Submission Date: 10 Dec 92
Source: X3J11/91-061 (Vania Joloboff)
My interpretation of the Standard is that the value of MB_CUR_MAX must be one in the "C" locale. I infer that from the fact that:
However this clarification should be made explicit.
In fact 3, we presume the second sentence was intended to be: ``A character constant is regarded as having type char,'' in order to be applicable to this request. That is not true; a character constant is of type int. Also facts 1-4 deal with the single-byte chars and not the extended character set.
In any case, the facts as listed do not logically lead to the conclusion that MB_CUR_MAX must be one (1) in the "C" locale. In fact, this conclusion is not true. It is possible for MB_CUR_MAX to be greater than one in the "C" locale. In subclause 7.10, page 149, MB_CUR_MAX is ``the maximum number of bytes in a multibyte character for the extended character set specified by the current locale.'' In subclause 220.127.116.11, page 107, the "C" locale is ``the minimal environment for C translation.'' The minimal environment may still require more than one byte for multibyte characters.
I also would like to make a requirement that if the current locale is the "C" locale, the value returned by setlocale(LC_ALL, NULL) be a string of length one, consisting of the single character C.
Currently the value of setlocale(LC_ALL, NULL) is unspecified for the "C" locale.
This makes it difficult to build libraries where you want to maintain the behavior pre-existing to internationalization for backward compatibility.
Typically you want to say in these programs:
if (*setlocale(LC_ALL, NULL) == 'C')
do the old thing
do the new thing
The reference is to subclause 18.104.22.168, page 107.
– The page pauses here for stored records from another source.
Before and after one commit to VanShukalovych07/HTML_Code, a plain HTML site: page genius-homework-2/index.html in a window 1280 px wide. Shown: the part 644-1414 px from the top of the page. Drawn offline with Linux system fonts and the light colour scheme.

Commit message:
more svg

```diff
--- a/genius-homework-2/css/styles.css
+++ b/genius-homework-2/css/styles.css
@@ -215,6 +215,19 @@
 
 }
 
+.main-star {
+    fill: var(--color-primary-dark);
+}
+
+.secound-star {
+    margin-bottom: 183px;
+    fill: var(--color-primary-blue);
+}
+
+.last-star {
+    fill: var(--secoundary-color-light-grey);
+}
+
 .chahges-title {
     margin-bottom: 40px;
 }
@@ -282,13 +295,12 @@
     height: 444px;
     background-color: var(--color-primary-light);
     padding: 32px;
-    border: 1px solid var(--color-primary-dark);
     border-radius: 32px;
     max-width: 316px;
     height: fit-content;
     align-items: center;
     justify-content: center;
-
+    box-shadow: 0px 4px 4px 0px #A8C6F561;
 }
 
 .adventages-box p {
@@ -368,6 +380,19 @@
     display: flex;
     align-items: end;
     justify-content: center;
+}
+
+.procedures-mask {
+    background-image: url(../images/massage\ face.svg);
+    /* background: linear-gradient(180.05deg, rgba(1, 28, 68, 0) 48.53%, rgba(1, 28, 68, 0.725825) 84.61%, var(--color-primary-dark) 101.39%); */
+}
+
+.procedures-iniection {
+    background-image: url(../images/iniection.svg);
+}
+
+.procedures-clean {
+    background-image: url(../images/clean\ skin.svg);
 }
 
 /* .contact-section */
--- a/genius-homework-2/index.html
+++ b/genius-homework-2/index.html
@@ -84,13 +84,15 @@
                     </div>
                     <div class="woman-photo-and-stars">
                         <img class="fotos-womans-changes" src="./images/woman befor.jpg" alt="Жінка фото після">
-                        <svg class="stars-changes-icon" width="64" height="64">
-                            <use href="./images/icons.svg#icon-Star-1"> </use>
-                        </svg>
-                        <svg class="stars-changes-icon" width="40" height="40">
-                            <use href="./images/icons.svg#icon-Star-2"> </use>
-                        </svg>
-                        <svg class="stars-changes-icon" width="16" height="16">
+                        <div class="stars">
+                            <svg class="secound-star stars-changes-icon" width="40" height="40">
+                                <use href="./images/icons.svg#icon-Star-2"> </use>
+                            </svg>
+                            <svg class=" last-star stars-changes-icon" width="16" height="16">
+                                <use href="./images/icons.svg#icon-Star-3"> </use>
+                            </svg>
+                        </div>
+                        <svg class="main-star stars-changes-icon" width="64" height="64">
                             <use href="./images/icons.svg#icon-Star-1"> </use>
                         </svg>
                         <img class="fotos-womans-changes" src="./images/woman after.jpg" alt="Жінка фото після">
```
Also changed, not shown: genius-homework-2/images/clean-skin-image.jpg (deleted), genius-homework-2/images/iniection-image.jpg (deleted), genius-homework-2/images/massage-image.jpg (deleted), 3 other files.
The Committee acknowledges that there exists no strictly portable method for determining whether the current locale is the "C" locale. The request for this feature is neither an erratum nor a request for interpretation; it is a request for an amendment. The Committee will consider this request for a future revision of the C Standard.